I have been slowly reading Strange Gods: Unmasking the Idols in Everyday Life by Elizabeth Scalia. I have only read a couple of chapters so far, but it's already really making my guilt bone hurt! The chapter I'm currently reading is about the idol of the idea. Like we get certain ideas about ourselves, identify too much with a particular group or idea, and lose our connection to God when he calls us in a different direction. At least I think that's what the chapter will be about. I've just read about three paragraphs so far, but it got me thinking about the damage that can occur when we let other people apply labels to us and we are forced to identify with certain ideas about ourselves that way.
Here are some labels that people have applied to me throughout my life, good or bad: shy, quiet, smart, creative, artistic, funny, good baker, seafood hater. I have found in my own life that labels applied by other people actually held as much or more sway than the ideas I had about myself.
My whole life I have been labeled, "shy". This word is never meant in any way other than derogatory. I have had this word applied to me so often that perhaps it fused into my very soul and influenced my development. I have to wonder whether the label kept me from reaching out to others through the years, kept me in a little box neatly labeled "shy" in which I was previously categorized. I always thought I was just defective that way, but I just wonder whether it was that perception of myself, imposed by someone outside myself, that kept me practicing shy behavior always.
I personally have such people-pleasing tendencies that I always try to live up to whatever people expect of me. Wouldn't want to disappoint them, and if someone says I'm defective I must be defective.
For a people-pleaser it can be dangerous to identify too closely with "good" labels as well. For me such identification influences me to take fewer risks and keep myself inside my own little bubble.
I have always been interested in baking, and am known for making really good desserts. Sometimes I'm afraid of ruining this reputation by trying new recipes/techniques. What if it comes out bad? Will I no longer be Rachel, "good baker"?
If I am "creative" and my creation turns out ugly, will people think I'm still "creative"?
If I'm "smart" and become a Christian, which I always thought was the epitome of stupidity, will people still think I'm "smart"?
Growing up I always thought that my parents' love was contingent upon achievement. I don't remember being praised very often except for when I brought home good grades and report cards. I tried playing sports to win the approval of my dad, even though I didn't really like sports. I know they didn't intentionally train me to think that way, and that it really isn't true. But my perception of myself being an "achiever" kept me chained to this never ending cycle of trying to win love by doing instead of being.
Self-identifying with these labels tends to keep me from living life unencumbered.
I hope that as I raise Baby Lilly I will be careful about applying labels to her which I don't want to her to claim and self-identify with, especially derogatory labels.
I hope I can be careful about labeling the behavior and not the person.
This goes beyond myself and my relationship with my daughter. Applied to other people, I think it can help foster true charity because people are more than their behaviors and circumstances.
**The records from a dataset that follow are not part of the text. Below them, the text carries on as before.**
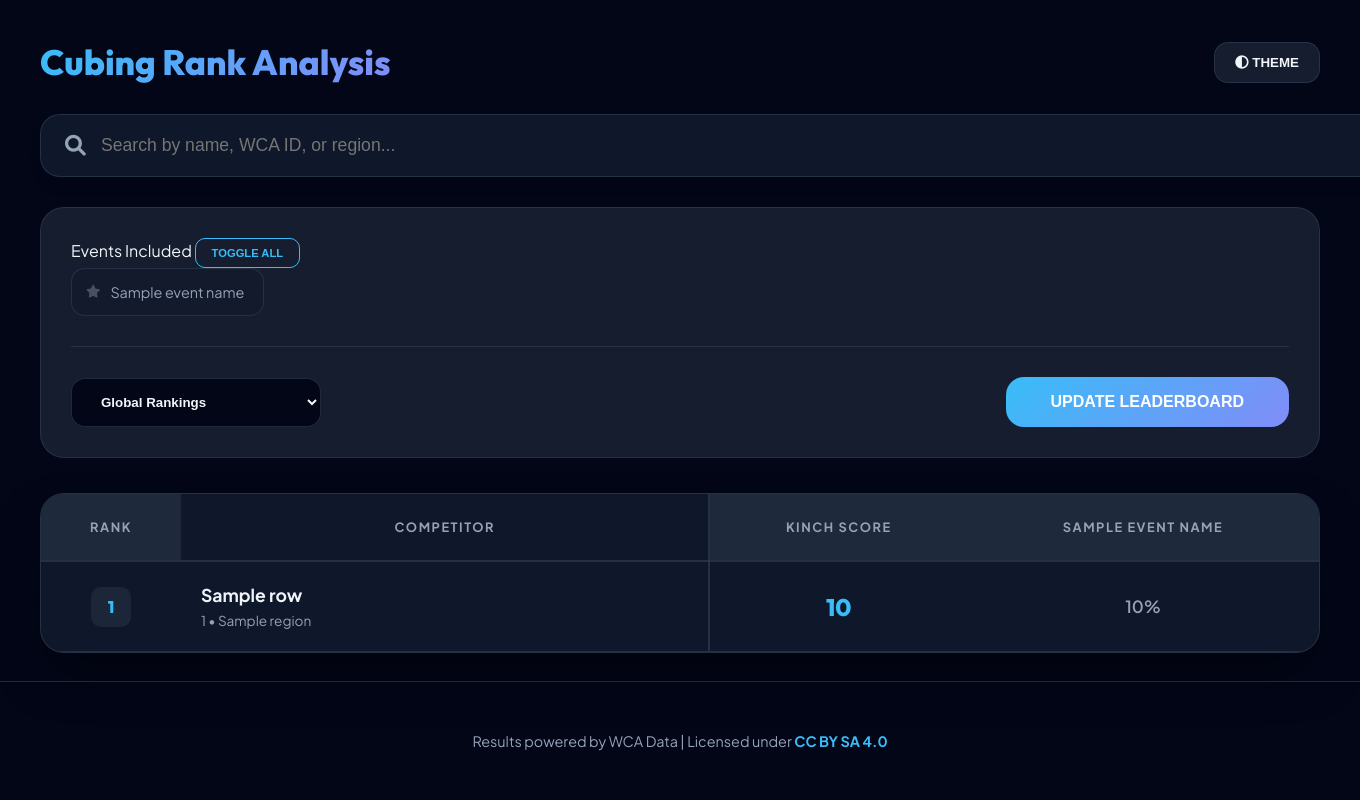
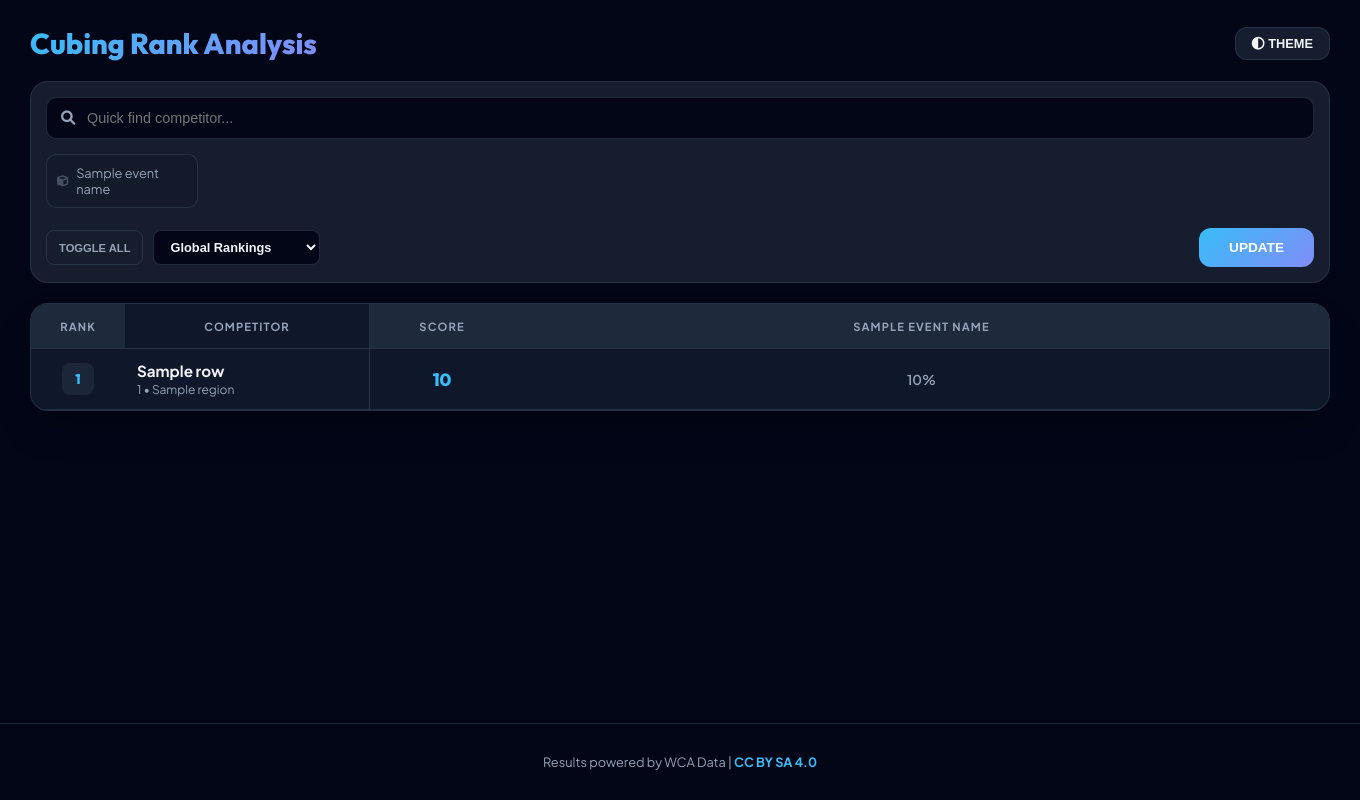
Before and after one commit to Lavages/unofficial-kinchrank, a Flask app: template templates/leaderboard.html in a window 1360 px wide; the page is wider, and only the part inside the window is pictured. Run offline with Flask 3, Linux system fonts and the light colour scheme; the template is opened without the code that fills it: most values are stand-ins (such as "Sample title", 1, 10 or a date in 2020).

Commit message:
UI: Refine leaderboard and competition views with widescreen glassmorphism

```diff
--- a/templates/leaderboard.html
+++ b/templates/leaderboard.html
@@ -4,7 +4,7 @@
 <head>
     <meta charset="UTF-8">
     <meta name="viewport" content="width=device-width, initial-scale=1.0">
-    <title>Cubing Rank Analysis | Full View</title>
+    <title>Cubing Rank Analysis | Compact View</title>
     <link href="https://cdnjs.cloudflare.com/ajax/libs/font-awesome/6.0.0/css/all.min.css" rel="stylesheet">
     <link
         href="https://fonts.googleapis.com/css2?family=Plus+Jakarta+Sans:wght@400;500;600;700;800&family=Outfit:wght@300;600;800&display=swap"
@@ -49,15 +49,12 @@
             transition: 0.3s ease;
         }
 
-        /* Expanded Container */
         .container {
             max-width: 1600px;
-            /* Increased from 1400px */
             margin: 0 auto;
             width: 100%;
             flex: 1 0 auto;
-            padding: 20px 40px;
-            /* More side breathing room */
+            padding: 15px 30px;
             box-sizing: border-box;
         }
 
@@ -65,13 +62,13 @@
             display: flex;
             justify-content: space-between;
             align-items: center;
-            padding: 20px 0 30px 0;
+            padding: 10px 0 20px 0;
         }
 
         .brand h1 {
             font-family: 'Outfit', sans-serif;
             margin: 0;
-            font-size: 2.2rem;
+            font-size: 1.8rem;
             font-weight: 800;
             background: linear-gradient(135deg, var(--primary-accent), var(--secondary-accent));
             -webkit-background-clip: text;
@@ -83,71 +80,44 @@
             backdrop-filter: blur(10px);
             border: 1px solid var(--border);
             color: var(--text-main);
-            padding: 12px 20px;
-            border-radius: 14px;
+            padding: 8px 16px;
+            border-radius: 12px;
             cursor: pointer;
             font-weight: 700;
+            font-size: 0.8rem;
         }
 
-        /* Search Bar */
-        .search-container {
-            margin-bottom: 30px;
-            position: relative;
-        }
-
-        .search-input {
-            width: 100%;
-            background: var(--bg-card);
-            border: 1px solid var(--border);
-            padding: 20px 20px 20px 60px;
-            border-radius: 20px;
-            color: var(--text-main);
-            font-size: 1.1rem;
-            outline: none;
-            box-shadow: 0 10px 15px -3px rgba(0, 0, 0, 0.1);
-        }
-
-        .search-icon {
-            position: absolute;
-            left: 25px;
-            top: 50%;
-            transform: translateY(-50%);
-            color: var(--text-muted);
-            font-size: 1.3rem;
-        }
-
-        /* Configuration Card */
+        /* --- Compact Configuration Card --- */
         .glass-card {
             background: var(--bg-glass);
             backdrop-filter: blur(12px);
             border: 1px solid var(--border);
-            border-radius: 24px;
-            padding: 30px;
-            margin-bottom: 35px;
+            border-radius: 18px;
+            padding: 20px;
+            margin-bottom: 20px;
         }
 
         .event-grid {
             display: grid;
-            grid-template-columns: repeat(auto-fill, minmax(180px, 1fr));
-            /* Larger chips */
-            gap: 12px;
-            margin-bottom: 30px;
+            grid-template-columns: repeat(auto-fill, minmax(140px, 1fr));
+            gap: 8px;
+            margin-bottom: 20px;
         }
 
         .event-chip {
             display: flex;
             align-items: center;
-            padding: 14px;
+            padding: 10px;
             background: rgba(15, 23, 42, 0.4);
             border: 1px solid var(--border);
-            border-radius: 14px;
-            font-size: 0.9rem;
+            border-radius: 10px;
+            font-size: 0.8rem;
             cursor: pointer;
             color: var(--text-muted);
         }
 
         .event-chip:has(input:checked) {
-            background: linear-gradient(135deg, rgba(56, 189, 248, 0.15), rgba(129, 140, 248, 0.15));
+            background: linear-gradient(135deg, rgba(56, 189, 248, 0.1), rgba(129, 140, 248, 0.1));
             border-color: var(--primary-accent);
             color: var(--text-main);
         }
@@ -155,54 +125,72 @@
         .btn-update {
             background: linear-gradient(135deg, var(--primary-accent), var(--secondary-accent));
             color: #fff;
-            padding: 16px 45px;
-            border-radius: 18px;
+            padding: 12px 30px;
+            border-radius: 12px;
             border: none;
             font-weight: 800;
             text-transform: uppercase;
             cursor: pointer;
-            transition: 0.3s ease;
-            font-size: 1rem;
+            font-size: 0.85rem;
         }
 
-        /* --- THE BIG TABLE --- */
+        /* --- THE COMPACT TABLE --- */
         .table-wrap {
-            border-radius: 24px;
+            border-radius: 18px;
             overflow: hidden;
             background: var(--bg-card);
             border: 1px solid var(--border);
-            box-shadow: 0 25px 50px -12px rgba(0, 0, 0, 0.5);
+            box-shadow: 0 20px 40px -10px rgba(0, 0, 0, 0.3);
         }
 
         .scroll-area {
             overflow-x: auto;
-            max-height: 75vh;
+            max-height: 65vh;
+            position: relative;
         }
 
         table {
             width: 100%;
             border-collapse: collapse;
-            min-width: 1100px;
-            table-layout: auto;
+            min-width: 900px;
+            table-layout: fixed;
         }
+
+        /* Specific column widths to prevent excessive stretching */
+        th:nth-child(1) {
+            width: 70px;
+        }
+
+        /* Rank */
+        th:nth-child(2) {
+            width: 220px;
+        }
+
+        /* Competitor */
+        th:nth-child(3) {
+            width: 120px;
+        }
+
+        /* Total */
 
         th {
             background: var(--table-header);
-            padding: 25px 20px;
-            font-size: 0.8rem;
+            padding: 15px 12px;
+            font-size: 0.7rem;
             color: var(--text-muted);
             text-transform: uppercase;
-            letter-spacing: 0.12em;
+            letter-spacing: 0.1em;
             position: sticky;
             top: 0;
             z-index: 30;
-            border-bottom: 2px solid var(--border);
+            border-bottom: 1px solid var(--border);
         }
 
         td {
-            padding: 22px 20px;
+            padding: 12px 12px;
             border-bottom: 1px solid var(--border);
-            font-size: 1.05rem;
+            font-size: 0.9rem;
+            white-space: nowrap;
         }
 
         .sticky-col {
@@ -210,43 +198,42 @@
             left: 0;
             background: var(--bg-card);
             z-index: 20;
-            border-right: 2px solid var(--border);
-            min-width: 260px;
-            /* Wider for names */
+            border-right: 1px solid var(--border);
         }
 
         .rank-badge {
             display: inline-flex;
             align-items: center;
             justify-content: center;
-            width: 40px;
-            height: 40px;
+            width: 32px;
+            height: 32px;
             background: rgba(148, 163, 184, 0.1);
-            border-radius: 10px;
+            border-radius: 8px;
             font-weight: 800;
             color: var(--primary-accent);
             font-family: 'Outfit';
+            font-size: 0.85rem;
         }
 
         .kinch-pill {
             color: var(--primary-accent);
             font-weight: 800;
             font-family: 'Outfit';
-            font-size: 1.5rem;
+            font-size: 1.1rem;
         }
 
         .name-link {
             text-decoration: none;
             font-weight: 700;
             color: var(--text-main);
-            font-size: 1.1rem;
+            font-size: 0.95rem;
         }
 
         .name-sub {
-            font-size: 0.85rem;
+            font-size: 0.75rem;
             color: var(--text-muted);
             display: block;
-            margin-top: 6px;
+            margin-top: 2px;
         }
 
         tr:hover td,
@@ -258,10 +245,10 @@
         .site-footer {
             flex-shrink: 0;
             text-align: center;
-            padding: 50px 20px;
+            padding: 30px 20px;
             border-top: 1px solid var(--border);
             color: var(--text-muted);
-            font-size: 0.9rem;
+            font-size: 0.8rem;
         }
 
         .site-footer a {
@@ -270,13 +257,13 @@
             font-weight: 700;
         }
 
-        @media (max-width: 1024px) {
+        @media (max-width: 768px) {
             .container {
-                padding: 20px;
+                padding: 10px;
             }
 
             .sticky-col {
-                min-width: 200px;
+                min-width: 160px;
             }
         }
     </style>
@@ -286,50 +273,50 @@
     <div class="container">
         <header>
             <div class="brand">
-                <h1>Cubing Rank<span> Analysis</span></h1>
+                <h1>Cubing Rank Analysis</h1>
             </div>
             <button class="theme-toggle" onclick="toggleTheme()">
                 <i class="fa-solid fa-circle-half-stroke"></i> THEME
             </button>
         </header>
 
-        <div class="search-container">
-            <i class="fa-solid fa-magnifying-glass search-icon"></i>
-            <input type="text" id="memberSearch" class="search-input" placeholder="Search by name, WCA ID, or region..."
-                onkeyup="filterTable()">
+        <div class="glass-card" style="padding: 15px;">
+            <div class="search-container" style="position: relative; margin-bottom: 15px;">
+                <i class="fa-solid fa-magnifying-glass"
+                    style="position: absolute; left: 15px; top: 50%; transform: translateY(-50%); color: var(--text-muted); font-size: 0.9rem;"></i>
+                <input type="text" id="memberSearch" class="search-input" placeholder="Quick find competitor..."
+                    onkeyup="filterTable()"
+                    style="width: 100%; background: var(--bg-body); border: 1px solid var(--border); padding: 12px 12px 12px 40px; border-radius: 10px; color: var(--text-main); font-size: 0.9rem; outline: none; box-sizing: border-box;">
             </div>
 
-        <div class="glass-card">
             <form action="/" method="POST">
-                <div class="config-header">
-                    <span class="section-label">Events Included</span>
-                    <button type="button" class="toggle-btn"
-                        style="background:none; border: 1px solid var(--primary-accent); color: var(--primary-accent); padding: 8px 16px; border-radius: 10px; cursor:pointer; font-weight: 800; font-size: 0.7rem;"
-                        onclick="toggleAllEvents()">TOGGLE ALL</button>
-                </div>
-
                 <div class="event-grid" id="eventGrid">
                     {% for eid in all_events %}
                     <label class="event-chip">
                         <input type="checkbox" name="events" value="{{ eid }}" {% if eid in event_ids %}checked{% endif
                             %} style="display:none;">
-                        <i class="fa-solid fa-star" style="font-size: 0.8rem; margin-right: 10px; opacity: 0.4;"></i>
+                        <i class="fa-solid fa-cube" style="font-size: 0.7rem; margin-right: 8px; opacity: 0.4;"></i>
                         <span>{{ event_names[eid] }}</span>
                     </label>
                     {% endfor %}
                 </div>
 
                 <div
-                    style="display: flex; justify-content: space-between; align-items: center; border-top: 1px solid var(--border); padding-top: 30px; flex-wrap: wrap; gap: 20px;">
+                    style="display: flex; justify-content: space-between; align-items: center; gap: 10px; flex-wrap: wrap;">
+                    <div style="display: flex; gap: 10px;">
+                        <button type="button" onclick="toggleAllEvents()"
+                            style="background:none; border: 1px solid var(--border); color: var(--text-muted); padding: 8px 12px; border-radius: 8px; cursor:pointer; font-weight: 700; font-size: 0.7rem;">TOGGLE
+                            ALL</button>
                         <select name="region"
-                        style="background: var(--bg-body); color: var(--text-main); border: 1px solid var(--border); padding: 15px 25px; border-radius: 14px; font-weight: 600; min-width: 250px;">
+                            style="background: var(--bg-body); color: var(--text-main); border: 1px solid var(--border); padding: 8px 12px; border-radius: 8px; font-weight: 600; font-size: 0.8rem;">
                             <option value="All">Global Rankings</option>
                             <optgroup label="Continents">{% for c in continents %}<option value="{{ c }}" {% if
                                     current_region==c %}selected{% endif %}>{{ c }}</option>{% endfor %}</optgroup>
                             <optgroup label="Countries">{% for r in regions %}<option value="{{ r }}" {% if
                                     current_region==r %}selected{% endif %}>{{ r }}</option>{% endfor %}</optgroup>
                         </select>
-                    <button type="submit" class="btn-update">Update Leaderboard</button>
+                    </div>
+                    <button type="submit" class="btn-update">Update</button>
                 </div>
             </form>
         </div>
@@ -339,9 +326,9 @@
                 <table id="leaderboardTable">
                     <thead>
                         <tr>
-                            <th style="width: 100px; text-align: center;">Rank</th>
+                            <th style="text-align: center;">Rank</th>
                             <th class="sticky-col">Competitor</th>
-                            <th style="text-align: center;">Kinch Score</th>
+                            <th style="text-align: center;">Score</th>
                             {% for eid in event_ids %}<th style="text-align: center;">{{ event_names[eid] }}</th>{%
                             endfor %}
                         </tr>
@@ -356,8 +343,9 @@
                             </td>
                             <td style="text-align: center;"><span class="kinch-pill">{{ row.total }}</span></td>
                             {% for eid in event_ids %}
-                            <td style="text-align: center; color: var(--text-muted); font-weight: 600;">{{
-                                row.scores[eid] }}%</td>
+                            <td
+                                style="text-align: center; color: var(--text-muted); font-weight: 600; font-size: 0.85rem;">
+                                {{ row.scores[eid] }}%</td>
                             {% endfor %}
                         </tr>
                         {% endfor %}
@@ -368,8 +356,8 @@
     </div>
 
     <footer class="site-footer">
-        Results powered by WCA Data | Licensed under
-        <a href="https://creativecommons.org/licenses/by-sa/4.0/" target="_blank">CC BY SA 4.0</a>
+        Results powered by WCA Data | <a href="https://creativecommons.org/licenses/by-sa/4.0/" target="_blank">CC BY SA
+            4.0</a>
     </footer>
 
     <script>
```
Lines whose indentation alone changed are shown as unchanged.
Anyone is capable of change if you only show them patience, and beyond that, we all deserve to be loved because of our inherent dignity as human beings created in the image and likeness of God. Not for being useful or fulfilling certain roles for other people.
One of my highest goals is to live with integrity. Let go of imposed or self-imposed labels and become the woman that God designed me to be.